The Power of Recognition
It is hard to overstate the importance of respect and recognition. According to the study, 35 percent of respondents ranked respect as the top reason they accept offers. That’s even higher than job fit (23 percent) and compensation (18 percent). It’s also the top reason that employees leave jobs (24 percent). Furthermore, it’s more important than compensation (18 percent) or job fit (16 percent).
More compelling evidence is the fact that 70 percent of all respondents want to understand a company’s recognition program before applying and will look to the company’s career website to get information. Among active candidates, it’s even higher at 81 percent.

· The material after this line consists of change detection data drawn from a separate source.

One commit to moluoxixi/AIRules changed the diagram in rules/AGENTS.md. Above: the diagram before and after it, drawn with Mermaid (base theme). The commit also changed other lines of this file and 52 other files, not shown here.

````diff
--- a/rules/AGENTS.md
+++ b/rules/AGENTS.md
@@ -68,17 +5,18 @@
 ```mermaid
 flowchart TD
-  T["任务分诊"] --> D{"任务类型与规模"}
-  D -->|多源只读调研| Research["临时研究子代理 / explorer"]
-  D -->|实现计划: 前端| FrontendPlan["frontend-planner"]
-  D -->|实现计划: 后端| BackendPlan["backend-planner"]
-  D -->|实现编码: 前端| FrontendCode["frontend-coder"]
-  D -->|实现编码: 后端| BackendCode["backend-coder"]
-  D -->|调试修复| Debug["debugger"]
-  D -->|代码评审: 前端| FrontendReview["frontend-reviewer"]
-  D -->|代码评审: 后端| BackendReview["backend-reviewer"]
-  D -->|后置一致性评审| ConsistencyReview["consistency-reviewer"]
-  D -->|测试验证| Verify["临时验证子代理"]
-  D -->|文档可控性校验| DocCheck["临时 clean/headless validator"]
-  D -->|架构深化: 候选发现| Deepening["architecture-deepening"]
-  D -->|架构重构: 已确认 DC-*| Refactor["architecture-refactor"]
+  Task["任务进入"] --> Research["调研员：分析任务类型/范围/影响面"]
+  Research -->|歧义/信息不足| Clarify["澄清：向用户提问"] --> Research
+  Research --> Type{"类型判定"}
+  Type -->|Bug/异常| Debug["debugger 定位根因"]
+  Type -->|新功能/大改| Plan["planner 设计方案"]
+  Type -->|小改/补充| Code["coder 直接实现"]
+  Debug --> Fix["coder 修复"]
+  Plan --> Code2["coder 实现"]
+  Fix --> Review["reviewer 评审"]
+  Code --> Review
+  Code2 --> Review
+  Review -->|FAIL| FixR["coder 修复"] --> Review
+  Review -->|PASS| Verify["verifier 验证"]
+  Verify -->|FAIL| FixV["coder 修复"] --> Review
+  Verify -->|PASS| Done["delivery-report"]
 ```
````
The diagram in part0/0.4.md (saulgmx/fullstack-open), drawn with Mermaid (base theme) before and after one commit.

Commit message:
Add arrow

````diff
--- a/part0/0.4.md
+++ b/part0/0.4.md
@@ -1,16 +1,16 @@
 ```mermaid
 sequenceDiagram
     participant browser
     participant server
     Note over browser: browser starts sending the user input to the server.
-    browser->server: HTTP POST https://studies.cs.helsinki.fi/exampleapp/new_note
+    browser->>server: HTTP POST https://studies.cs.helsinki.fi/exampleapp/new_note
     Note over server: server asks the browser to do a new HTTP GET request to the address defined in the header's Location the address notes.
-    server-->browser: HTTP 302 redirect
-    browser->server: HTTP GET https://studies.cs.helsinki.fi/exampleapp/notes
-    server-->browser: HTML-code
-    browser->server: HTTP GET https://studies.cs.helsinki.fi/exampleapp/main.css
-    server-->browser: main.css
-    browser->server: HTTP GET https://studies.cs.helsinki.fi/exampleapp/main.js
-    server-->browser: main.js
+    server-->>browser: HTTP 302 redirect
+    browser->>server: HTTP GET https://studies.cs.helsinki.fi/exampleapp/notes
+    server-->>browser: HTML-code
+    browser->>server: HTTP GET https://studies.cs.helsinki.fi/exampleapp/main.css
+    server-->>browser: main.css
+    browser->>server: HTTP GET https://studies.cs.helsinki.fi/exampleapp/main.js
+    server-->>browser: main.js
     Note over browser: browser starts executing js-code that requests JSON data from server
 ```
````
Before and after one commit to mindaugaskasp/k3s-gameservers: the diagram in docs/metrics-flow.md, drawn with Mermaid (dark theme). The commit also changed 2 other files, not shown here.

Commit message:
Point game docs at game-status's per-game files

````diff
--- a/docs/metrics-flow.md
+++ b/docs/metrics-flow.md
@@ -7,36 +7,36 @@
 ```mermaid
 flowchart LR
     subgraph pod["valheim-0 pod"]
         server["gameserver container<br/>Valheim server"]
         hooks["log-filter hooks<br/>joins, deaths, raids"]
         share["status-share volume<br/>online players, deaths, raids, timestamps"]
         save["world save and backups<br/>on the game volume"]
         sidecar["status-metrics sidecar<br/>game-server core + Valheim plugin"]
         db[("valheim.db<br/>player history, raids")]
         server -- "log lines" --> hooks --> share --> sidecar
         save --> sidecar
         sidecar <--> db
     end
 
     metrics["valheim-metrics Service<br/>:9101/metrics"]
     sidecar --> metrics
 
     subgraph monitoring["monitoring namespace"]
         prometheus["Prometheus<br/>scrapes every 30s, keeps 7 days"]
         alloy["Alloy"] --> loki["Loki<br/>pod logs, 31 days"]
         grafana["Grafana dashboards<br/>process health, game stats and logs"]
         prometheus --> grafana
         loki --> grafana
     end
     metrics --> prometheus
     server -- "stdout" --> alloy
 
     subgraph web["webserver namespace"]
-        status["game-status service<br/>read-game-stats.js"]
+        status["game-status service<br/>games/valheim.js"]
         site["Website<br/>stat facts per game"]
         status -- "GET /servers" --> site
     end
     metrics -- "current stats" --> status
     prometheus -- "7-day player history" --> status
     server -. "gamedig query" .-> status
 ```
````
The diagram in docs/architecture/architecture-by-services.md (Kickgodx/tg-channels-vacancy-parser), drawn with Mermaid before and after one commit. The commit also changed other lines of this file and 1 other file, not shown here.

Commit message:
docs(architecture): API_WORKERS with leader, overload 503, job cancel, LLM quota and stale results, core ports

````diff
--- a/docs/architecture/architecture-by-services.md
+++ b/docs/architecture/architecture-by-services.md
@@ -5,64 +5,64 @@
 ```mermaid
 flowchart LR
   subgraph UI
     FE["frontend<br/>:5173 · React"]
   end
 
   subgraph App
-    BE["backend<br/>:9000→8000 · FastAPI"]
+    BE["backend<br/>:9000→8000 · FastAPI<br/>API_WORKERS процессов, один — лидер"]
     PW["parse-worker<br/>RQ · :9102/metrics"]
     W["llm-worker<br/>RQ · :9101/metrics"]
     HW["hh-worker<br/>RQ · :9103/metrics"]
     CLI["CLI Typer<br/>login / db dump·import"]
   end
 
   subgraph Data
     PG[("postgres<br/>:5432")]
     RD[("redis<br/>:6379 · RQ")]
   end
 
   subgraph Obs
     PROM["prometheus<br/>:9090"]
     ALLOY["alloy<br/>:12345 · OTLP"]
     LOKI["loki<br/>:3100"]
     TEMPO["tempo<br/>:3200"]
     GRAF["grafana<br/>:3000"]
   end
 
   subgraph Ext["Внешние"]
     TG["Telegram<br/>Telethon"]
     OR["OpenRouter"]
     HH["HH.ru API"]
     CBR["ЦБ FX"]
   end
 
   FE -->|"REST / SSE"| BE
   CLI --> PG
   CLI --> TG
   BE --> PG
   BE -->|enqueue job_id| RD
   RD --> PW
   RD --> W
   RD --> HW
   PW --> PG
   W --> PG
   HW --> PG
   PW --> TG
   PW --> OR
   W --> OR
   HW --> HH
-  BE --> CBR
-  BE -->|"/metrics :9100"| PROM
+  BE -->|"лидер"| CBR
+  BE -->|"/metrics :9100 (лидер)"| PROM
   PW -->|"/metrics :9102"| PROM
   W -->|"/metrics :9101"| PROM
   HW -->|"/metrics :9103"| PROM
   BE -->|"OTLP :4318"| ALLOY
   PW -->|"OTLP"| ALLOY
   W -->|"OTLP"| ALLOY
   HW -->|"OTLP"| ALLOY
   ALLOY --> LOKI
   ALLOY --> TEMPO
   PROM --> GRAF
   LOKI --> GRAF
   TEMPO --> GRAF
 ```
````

This suggests that it’s no longer enough to just include “people are our most important asset” in an employment brand. Most candidates are searching for insights into a company’s real culture, and employee testimonials around recognition can also have a big impact. Career pages should include pictures and videos of employees receiving recognition and rewards at a meeting or ceremony. A picture accompanying a testimonial will also help foster a more personal connection.
Onboarding Does Not Equal Paperwork
According to the report, the onboarding process has a strong influence on candidate retention. Almost 60 percent of respondents report that if the onboarding experience is poor, they will start a new job search almost immediately. If the first day doesn’t go smoothly, 69 percent will consider leaving during the first month, and 72 percent indicate that the total onboarding experience will affect their decision to stay with the organization more than a year.
A positive, well-planned onboarding program sets the stage for long-term employee engagement and helps set the candidate up for early successes. This process might include hosting a gathering in the break room to welcome the new hire or scheduling the new hire to have lunch with a buddy, mentor, manager, or team member. During the first week, the new hire might spend a couple of hours each with people from different departments to help build an internal network.
Many companies are implementing technology platforms to facilitate engagement, socialization, and peer-to-peer recognition. On a candidate’s first day, an engagement platform might present welcome messages from the CEO, direct supervisor, and coworkers. It can also provide links to important resources, describe local amenities (lunch spots, cafés, etc.), and reaffirm the company’s mission and culture.
The power of these approaches lies in consistent execution. .A diligent approach will deliver the strategic intent of best-in-class recruiting, onboarding, and retention programs. By extension, it can also make a significant impact on a company’s overall objectives.
Darren Findley is president of recruitment solutions of Engage2Excel and Tom Brennan is master writer for Decision Toolbox. The 2017 Trendicators report was based on a survey of 1,500 job seekers. Its author is Dr. Jack Wiley, chief scientific officer of Engage2Excel.